• In chemical processes, fewer moles of crystalline solids create more moles of gases and/or solvated ions, increasing particle freedom of motion and dispersing the energy of motion: A change in the freedom of mobility of particles in a system, that is, the dispersal of their energy of motion is a critical element in determining the direction of a spontaneous event in thermodynamic terms.

• Energy quantification Consider a system containing 1 mol of N2 gas and focusing on one molecule. It is traveling across space (translating) at some speed, spinning at some frequency, and its atoms are vibrating at some frequency at any given time.

• The molecule then collides with another or with the container, and these values of motional (kinetic) energy states vary.

• The whole quantum at any one time, the molecule's state comprises of its electrical states as well as its translational, rotational, and vibrational states.

• The total number of microstates. The energy of all molecules in a system is quantized in the same way.

• Each quantized state of the system is referred to as a microstate, and the entire energy of the system is distributed over one microstate at any one time.

• It is distributed throughout a different microstate the following moment. The total number of microstates conceivable for a system of 1 mol of molecules is mind-boggling, on the magnitude of a total of 101023.

• Dispersion of energy Each microstate has the same sum under a particular set of conditions as much energy as any other. As a result, for the system, any microstate is equally feasible and the rules of probability dictate that all microstates are equally likely over time.

• The number of microstates for a system is the number of ways it may divide (distribute or spread) its kinetic energy across all of its particles' different movements.

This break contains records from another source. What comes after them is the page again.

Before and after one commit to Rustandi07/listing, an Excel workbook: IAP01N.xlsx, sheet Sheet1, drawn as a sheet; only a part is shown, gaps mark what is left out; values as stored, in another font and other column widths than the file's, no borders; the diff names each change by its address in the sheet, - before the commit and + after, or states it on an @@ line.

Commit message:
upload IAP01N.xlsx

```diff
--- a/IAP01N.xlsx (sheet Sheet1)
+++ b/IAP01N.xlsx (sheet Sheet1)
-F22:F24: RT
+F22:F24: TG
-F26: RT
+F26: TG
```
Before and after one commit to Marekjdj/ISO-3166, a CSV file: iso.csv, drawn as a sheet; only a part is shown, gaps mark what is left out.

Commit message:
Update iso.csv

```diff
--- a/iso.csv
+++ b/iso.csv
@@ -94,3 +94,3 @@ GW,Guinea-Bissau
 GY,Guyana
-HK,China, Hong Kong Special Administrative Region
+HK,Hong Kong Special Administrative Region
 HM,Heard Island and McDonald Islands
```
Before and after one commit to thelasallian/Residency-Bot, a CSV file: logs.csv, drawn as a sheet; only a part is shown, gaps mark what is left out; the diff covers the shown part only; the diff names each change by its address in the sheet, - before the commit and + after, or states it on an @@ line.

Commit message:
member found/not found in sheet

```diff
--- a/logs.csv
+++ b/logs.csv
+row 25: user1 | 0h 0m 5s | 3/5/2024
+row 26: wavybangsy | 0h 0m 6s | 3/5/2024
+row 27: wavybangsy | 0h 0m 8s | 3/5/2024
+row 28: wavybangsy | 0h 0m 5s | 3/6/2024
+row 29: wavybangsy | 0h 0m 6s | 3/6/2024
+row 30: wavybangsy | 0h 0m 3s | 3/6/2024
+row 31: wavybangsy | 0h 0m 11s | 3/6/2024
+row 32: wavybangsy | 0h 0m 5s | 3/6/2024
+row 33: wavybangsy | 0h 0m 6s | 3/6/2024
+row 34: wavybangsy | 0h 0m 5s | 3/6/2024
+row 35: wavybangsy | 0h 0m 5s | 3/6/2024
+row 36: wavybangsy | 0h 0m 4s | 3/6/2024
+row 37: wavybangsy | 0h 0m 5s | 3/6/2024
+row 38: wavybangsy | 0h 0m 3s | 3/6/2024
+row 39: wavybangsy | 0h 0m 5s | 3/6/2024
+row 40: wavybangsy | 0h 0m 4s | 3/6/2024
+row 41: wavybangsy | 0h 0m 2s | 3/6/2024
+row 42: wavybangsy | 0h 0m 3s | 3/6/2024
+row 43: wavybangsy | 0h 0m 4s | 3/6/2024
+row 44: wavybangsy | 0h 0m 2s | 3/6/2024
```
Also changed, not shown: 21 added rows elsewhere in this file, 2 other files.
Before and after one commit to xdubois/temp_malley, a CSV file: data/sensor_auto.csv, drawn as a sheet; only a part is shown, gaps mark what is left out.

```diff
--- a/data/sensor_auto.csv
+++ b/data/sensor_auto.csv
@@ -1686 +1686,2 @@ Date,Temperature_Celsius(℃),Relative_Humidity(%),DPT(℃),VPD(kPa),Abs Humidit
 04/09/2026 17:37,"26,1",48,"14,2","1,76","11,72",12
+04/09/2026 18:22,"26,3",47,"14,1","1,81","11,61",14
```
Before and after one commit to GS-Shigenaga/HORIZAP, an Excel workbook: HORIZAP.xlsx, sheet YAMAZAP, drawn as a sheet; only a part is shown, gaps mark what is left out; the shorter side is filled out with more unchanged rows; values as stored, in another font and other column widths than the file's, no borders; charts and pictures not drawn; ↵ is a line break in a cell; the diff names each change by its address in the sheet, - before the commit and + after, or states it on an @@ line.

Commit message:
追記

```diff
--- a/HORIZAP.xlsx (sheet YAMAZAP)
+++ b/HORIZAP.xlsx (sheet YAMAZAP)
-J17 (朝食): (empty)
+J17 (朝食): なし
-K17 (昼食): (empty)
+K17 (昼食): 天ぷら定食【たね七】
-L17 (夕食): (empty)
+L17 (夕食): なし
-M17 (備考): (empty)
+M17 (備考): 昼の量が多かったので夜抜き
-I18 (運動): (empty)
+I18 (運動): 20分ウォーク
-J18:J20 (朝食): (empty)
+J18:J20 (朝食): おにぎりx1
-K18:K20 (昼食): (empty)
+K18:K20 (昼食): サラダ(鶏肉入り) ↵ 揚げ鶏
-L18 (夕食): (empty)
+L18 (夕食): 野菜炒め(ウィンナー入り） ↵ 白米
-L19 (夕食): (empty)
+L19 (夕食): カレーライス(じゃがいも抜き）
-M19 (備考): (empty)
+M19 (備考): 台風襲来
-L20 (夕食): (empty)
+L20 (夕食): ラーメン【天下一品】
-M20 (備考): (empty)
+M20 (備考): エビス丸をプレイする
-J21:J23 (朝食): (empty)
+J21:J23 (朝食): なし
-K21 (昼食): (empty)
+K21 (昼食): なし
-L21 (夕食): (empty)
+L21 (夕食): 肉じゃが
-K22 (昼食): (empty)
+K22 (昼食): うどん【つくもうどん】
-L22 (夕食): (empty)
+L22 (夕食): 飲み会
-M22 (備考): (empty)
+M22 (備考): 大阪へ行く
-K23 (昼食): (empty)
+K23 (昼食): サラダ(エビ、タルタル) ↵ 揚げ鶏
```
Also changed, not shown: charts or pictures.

• In previous chapters, we introduced entropy (S) as a thermodynamic quantity that is directly connected to the number of ways a system's energy may be spread.

• The movements of its particles, and we discovered that entropy plays an important role in the creation.

• Some potential solutions Ludwig Boltzmann, an Austrian mathematician and physicist, was born in 1877.

• The number of microstates (W) was connected to a system's entropy:

• S = k ln W

• where k, the Boltzmann constant, is the universal gas constant (R, 8.314 J/molK) divided by Avogadro's number (NA), i.e. R/NA = 1.381023 J/K Because the word W refers to the number of microstates, it has no units; hence, S has units of J/K is an abbreviation for joules/kelvin. Thus, Entropy is lower in a system with fewer microstates (smaller W) (lower S).

• The entropy of a system with more microstates (bigger W) is greater (higher S).